REQUIRED WORK:
If a record holds a picture, drop the picture and copy everything else exactly.

:::

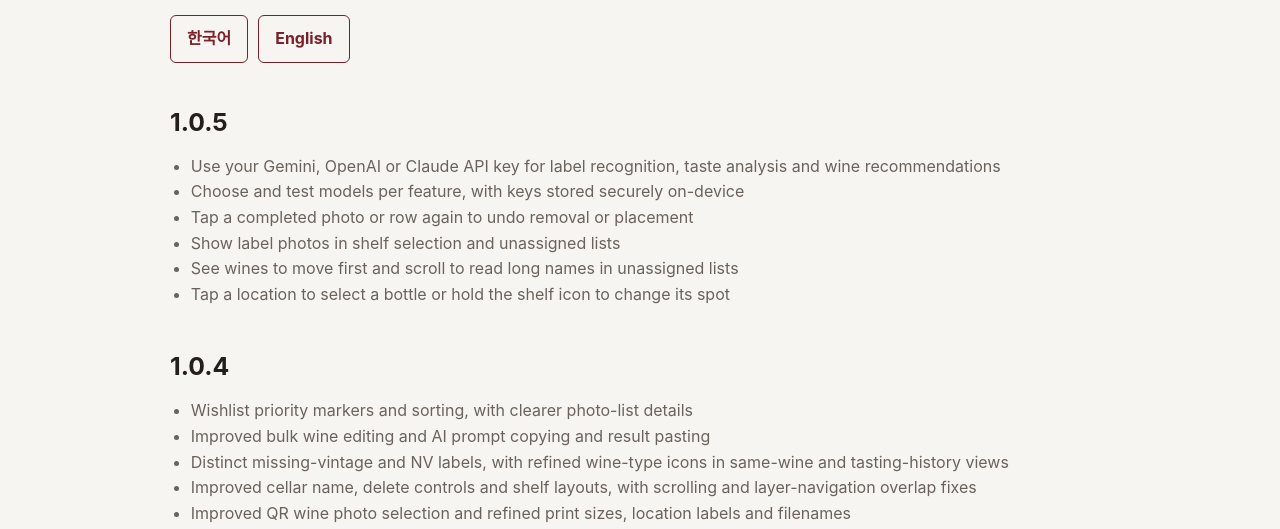
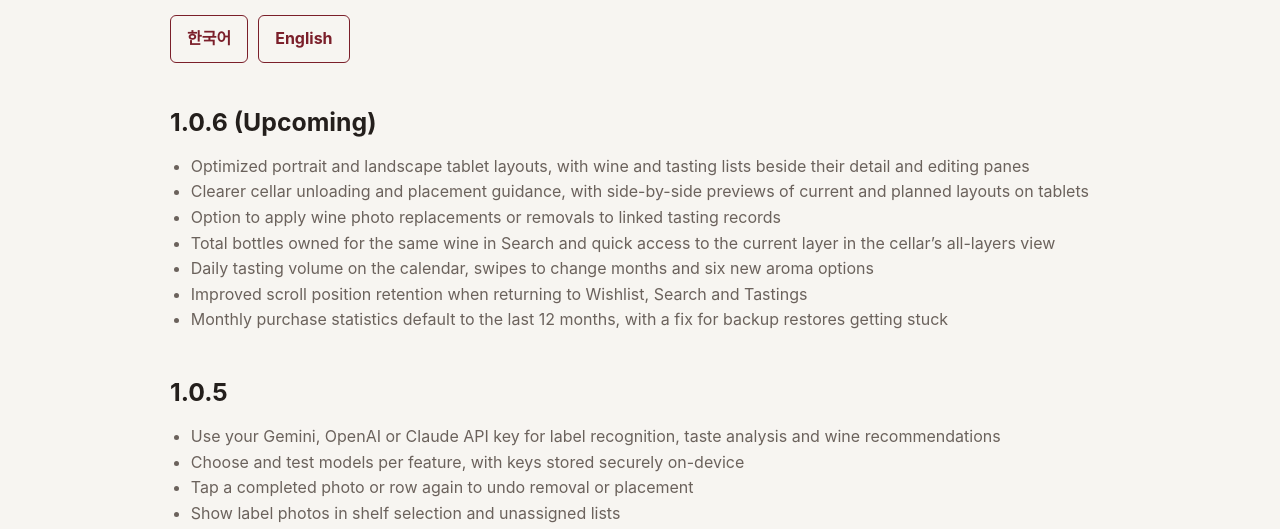
Before and after one commit to olwineservice/olwineservice.github.io, a plain HTML site: page release-notes-en.html in a window 1280 px wide. Shown: the part 264-793 px from the top of the page. Drawn offline with Linux system fonts and the light colour scheme.

Commit message:
Add upcoming OLWINE 1.0.6 release notes

```diff
--- a/release-notes-en.html
+++ b/release-notes-en.html
@@ -31,6 +31,19 @@
         <a class="button secondary" href="release-notes.html" lang="ko">한국어</a>
         <a class="button secondary" href="release-notes-en.html" lang="en" aria-current="page">English</a>
       </nav>
+
+      <section aria-labelledby="version-1-0-6-en">
+        <h2 id="version-1-0-6-en">1.0.6 (Upcoming)</h2>
+        <ul>
+          <li>Optimized portrait and landscape tablet layouts, with wine and tasting lists beside their detail and editing panes</li>
+          <li>Clearer cellar unloading and placement guidance, with side-by-side previews of current and planned layouts on tablets</li>
+          <li>Option to apply wine photo replacements or removals to linked tasting records</li>
+          <li>Total bottles owned for the same wine in Search and quick access to the current layer in the cellar’s all-layers view</li>
+          <li>Daily tasting volume on the calendar, swipes to change months and six new aroma options</li>
+          <li>Improved scroll position retention when returning to Wishlist, Search and Tastings</li>
+          <li>Monthly purchase statistics default to the last 12 months, with a fix for backup restores getting stuck</li>
+        </ul>
+      </section>
 
       <section aria-labelledby="version-1-0-5-en">
         <h2 id="version-1-0-5-en">1.0.5</h2>
@@ -123,7 +136,7 @@
 
     <footer class="footer">
       <div class="footer-inner">
-        <p>© 2026 OL Wine Service. Last updated: 2026-11-12.</p>
+        <p>© 2026 OL Wine Service. Last updated: 2026-11-21.</p>
       </div>
     </footer>
   </body>
```
Also changed, not shown: release-notes.html (+14 -1 lines).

:::

ANSWER BOX:
Before and after one commit to olwineservice/olwineservice.github.io, a plain HTML site: page release-notes-en.html in a window 1280 px wide. Shown: the part 264-793 px from the top of the page. Drawn offline with Linux system fonts and the light colour scheme.

Commit message:
Add upcoming OLWINE 1.0.6 release notes

```diff
--- a/release-notes-en.html
+++ b/release-notes-en.html
@@ -31,6 +31,19 @@
         <a class="button secondary" href="release-notes.html" lang="ko">한국어</a>
         <a class="button secondary" href="release-notes-en.html" lang="en" aria-current="page">English</a>
       </nav>
+
+      <section aria-labelledby="version-1-0-6-en">
+        <h2 id="version-1-0-6-en">1.0.6 (Upcoming)</h2>
+        <ul>
+          <li>Optimized portrait and landscape tablet layouts, with wine and tasting lists beside their detail and editing panes</li>
+          <li>Clearer cellar unloading and placement guidance, with side-by-side previews of current and planned layouts on tablets</li>
+          <li>Option to apply wine photo replacements or removals to linked tasting records</li>
+          <li>Total bottles owned for the same wine in Search and quick access to the current layer in the cellar’s all-layers view</li>
+          <li>Daily tasting volume on the calendar, swipes to change months and six new aroma options</li>
+          <li>Improved scroll position retention when returning to Wishlist, Search and Tastings</li>
+          <li>Monthly purchase statistics default to the last 12 months, with a fix for backup restores getting stuck</li>
+        </ul>
+      </section>
 
       <section aria-labelledby="version-1-0-5-en">
         <h2 id="version-1-0-5-en">1.0.5</h2>
@@ -123,7 +136,7 @@
 
     <footer class="footer">
       <div class="footer-inner">
-        <p>© 2026 OL Wine Service. Last updated: 2026-11-12.</p>
+        <p>© 2026 OL Wine Service. Last updated: 2026-11-21.</p>
       </div>
     </footer>
   </body>
```
Also changed, not shown: release-notes.html (+14 -1 lines).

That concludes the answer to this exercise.